soyle (plural soyles)
- Obsolete spelling of
- 1598, Richard Hakluyt, The Principal Navigations, Voyages, Traffiques, and Discoveries of The English Nation, Vol. XII., America, Part I.:
- And in your planting the consideration of the clymate and of the soyle be matters that are to be respected.
- 1589, George Puttenham, The Arte of English Poesie:
- As the good seedes sowen in fruitfull soyle, Bring foorth foyson when barren doeth them spoile: So doeth it fare when much good learning hits, Vpon shrewde willes and ill disposed wits.
- 1590, Edmund Spenser, Spenser's The Faerie Queene, Book I, 1921 ed. edition:

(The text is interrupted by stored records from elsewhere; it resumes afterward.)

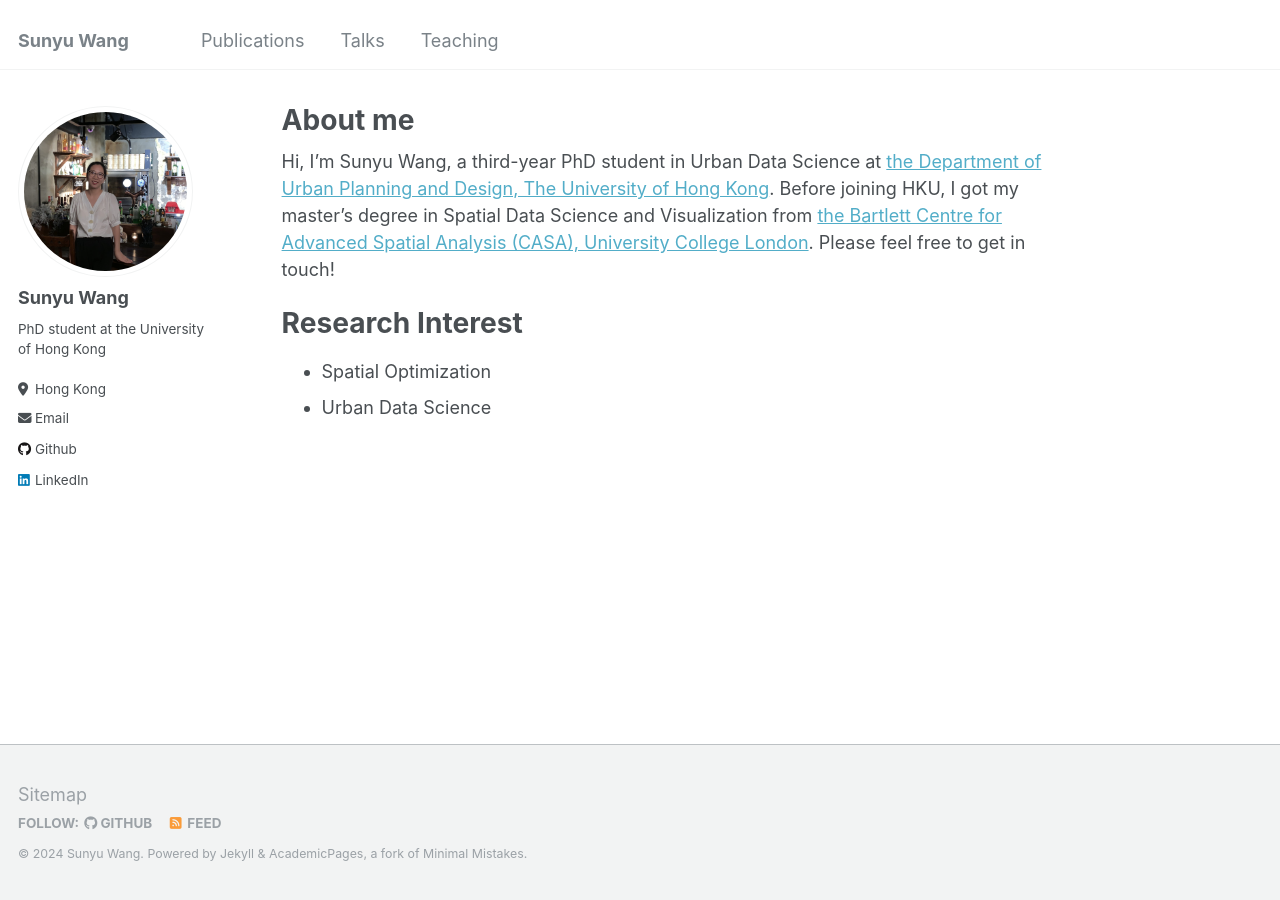
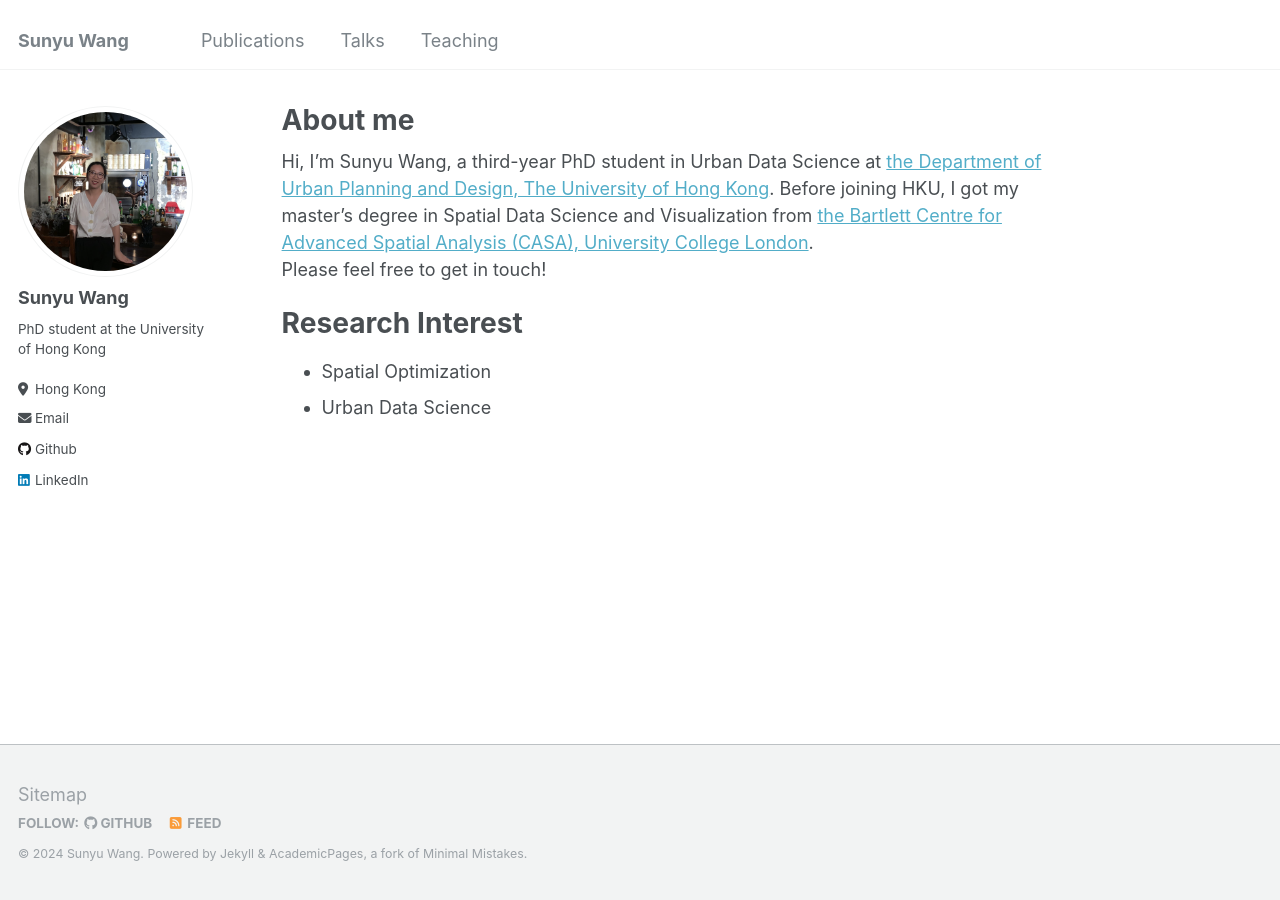
Before and after one commit to sywang-20/sywang-20.github.io, a Jekyll site: the page built from _pages/about.md, in a window 1280 px wide. Built offline with Jekyll 4.4.1, drawn with Linux system fonts in a browser that asks for light colours.

```diff
--- a/_pages/about.md
+++ b/_pages/about.md
@@ -7,7 +7,7 @@ redirect_from:
   - /about.html
 ---
 
-Hi, I'm Sunyu Wang, a third-year PhD student in Urban Data Science at [the Department of Urban Planning and Design, The University of Hong Kong](https://www.arch.hku.hk/programmes_/upad/). Before joining HKU, I got my master's degree in Spatial Data Science and Visualization from [the Bartlett Centre for Advanced Spatial Analysis (CASA), University College London](https://www.ucl.ac.uk/bartlett/casa).
+Hi, I'm Sunyu Wang, a third-year PhD student in Urban Data Science at [the Department of Urban Planning and Design, The University of Hong Kong](https://www.arch.hku.hk/programmes_/upad/). Before joining HKU, I got my master's degree in Spatial Data Science and Visualization from [the Bartlett Centre for Advanced Spatial Analysis (CASA), University College London](https://www.ucl.ac.uk/bartlett/casa).\\
 Please feel free to get in touch!
 
 Research Interest
```
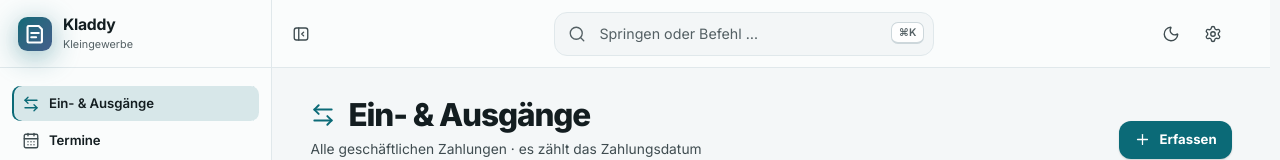
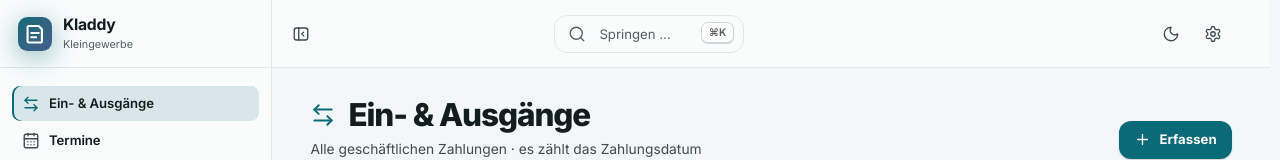
Before and after one commit to m0cki/Kladdy, a React (Vite) app: page /#/ein-ausgaenge in a window 1280 px wide. Shown: the top 160 px of the page. Built offline with nearby package versions, Linux system fonts and the light colour scheme.

Commit message:
Globale Suche als kompakter Befehls-Knopf: Hill-Climb Runde 66

```diff
--- a/src/components/shell/Suche.tsx
+++ b/src/components/shell/Suche.tsx
@@ -223,7 +223,7 @@ export const Suche = forwardRef(function Suche(_props: object, ref: ForwardedRef
         type="search"
         autoComplete="off"
         spellCheck={false}
-        placeholder="Springen oder Befehl …"
+        placeholder="Springen …"
         title="Einträge, Belege, Termine, Kunden, Kennzahlen, Seiten und Einstellungen durchsuchen – mit „>“ nur Befehle"
         aria-label="Suchen"
         role="combobox"
--- a/src/styles/components.css
+++ b/src/styles/components.css
@@ -641,3 +641,11 @@ input[type="range"]:not(.hue) { box-shadow: inset 0 0 0 1px var(--border-strong)
   --accent-line: color-mix(in oklab, var(--accent-text) 50%, transparent);
   --accent-soft: color-mix(in oklab, var(--accent-text) 14%, transparent);
 }
+
+/* Globale Suche als kompakter Befehls-Knopf (⌘K) – breitet sich erst beim Benutzen aus; so steht oben nicht ein
+   zweites großes Suchfeld neben der Suche der Seite */
+#search { max-width: 190px; transition: max-width .25s var(--ease); }
+#search:focus-within, #search.open { max-width: 380px; }
+#search input { height: 38px; padding-right: 56px; font-size: .88rem; background: transparent; }
+#search .search-ic { top: 10px; }
+#search > kbd { top: 7px; }
```
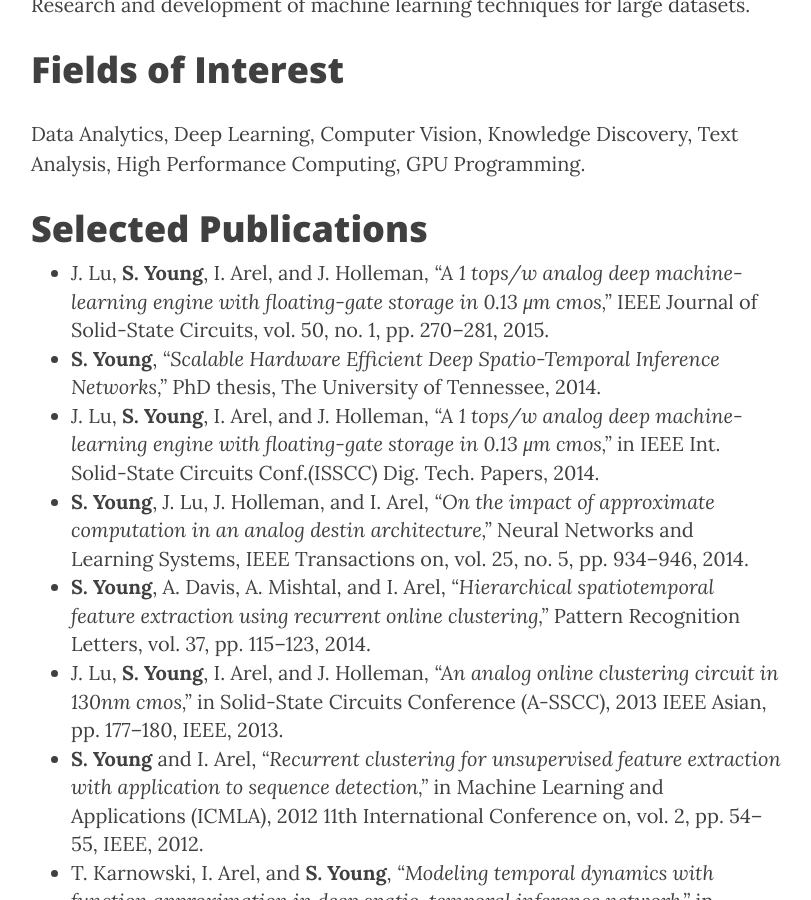
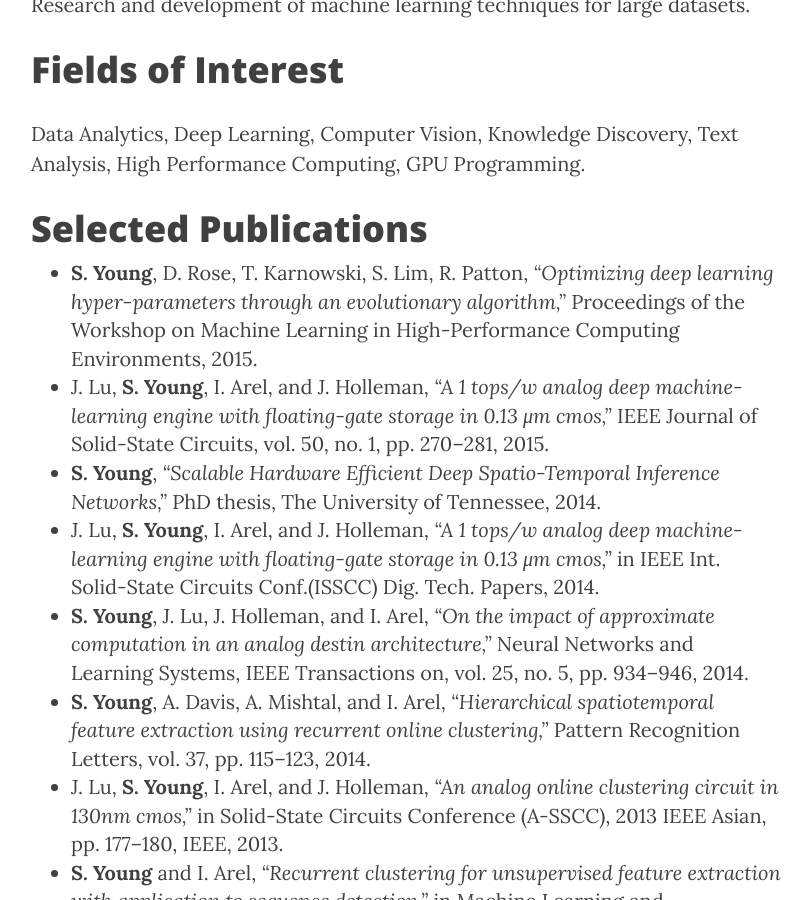
Before and after one commit to stevenryoung/stevenryoung.github.io, a Jekyll site: the page built from cv.md, in a window 1280 px wide and 900 px high, scrolled down 606 px. Shown: the whole window, without its empty margins (234-1045 px from the left). Built offline with Jekyll 4.4.1, drawn with Linux system fonts in a browser that asks for light colours; nearby versions of some CDN libraries.

Commit message:
Added MLHPC paper.

```diff
--- a/cv.md
+++ b/cv.md
@@ -13,6 +13,7 @@ Data Analytics, Deep Learning, Computer Vision, Knowledge Discovery, Text Analys
 High Performance Computing, GPU Programming.
 
 # Selected Publications
+* **S. Young**, D. Rose, T. Karnowski, S. Lim, R. Patton, *"Optimizing deep learning hyper-parameters through an evolutionary algorithm,"* Proceedings of the Workshop on Machine Learning in High-Performance Computing Environments, 2015.
 * J. Lu, **S. Young**, I. Arel, and J. Holleman, *“A 1 tops/w analog deep machine-learning engine with floating-gate storage in 0.13 μm cmos,”* IEEE Journal of Solid-State Circuits, vol. 50, no. 1, pp. 270--281, 2015.
 * **S. Young**, *"Scalable Hardware Efficient Deep Spatio-Temporal Inference Networks,"* PhD thesis, The University of Tennessee, 2014.
 * J. Lu, **S. Young**, I. Arel, and J. Holleman, *“A 1 tops/w analog deep machine-learning engine with floating-gate storage in 0.13 μm cmos,”* in IEEE Int. Solid-State Circuits Conf.(ISSCC) Dig. Tech. Papers, 2014.
```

- II Now are we come unto my native soyle, 10 And to the place where all our perils dwell; Here haunts that feend, and does his dayly spoyle; Therefore henceforth be at your keeping well,[*] And ever ready for your foeman fell.
- 1638, John Wilkins, The Discovery of a World in the Moone:
- Keplar thinkes that our earth receives that light whereby it shines from the Sunne, but this (saith he) is not such an intended cleare brightnesse as the Moone is capable of, and therefore hee guesses, that the earth there is of a more chokie soyle like the Ile of Creete, and so is better able to reflect a stronger light, whereas our earth must supply this intention with the quantity of its body, but this I conceive to be a needlesse conjecture, since our earth if all things were well considered, will be found able enough to reflect as great a light.
- Obsolete form of .
Compare soil (“to feed”).
Part or all of this entry has been imported from the 1913 edition of Webster’s Dictionary, which is now free of copyright and hence in the public domain. The imported definitions may be significantly out of date, and any more recent senses may be completely missing.
(See the entry for soyle in Webster’s Revised Unabridged Dictionary, G. & C. Merriam, 1913.)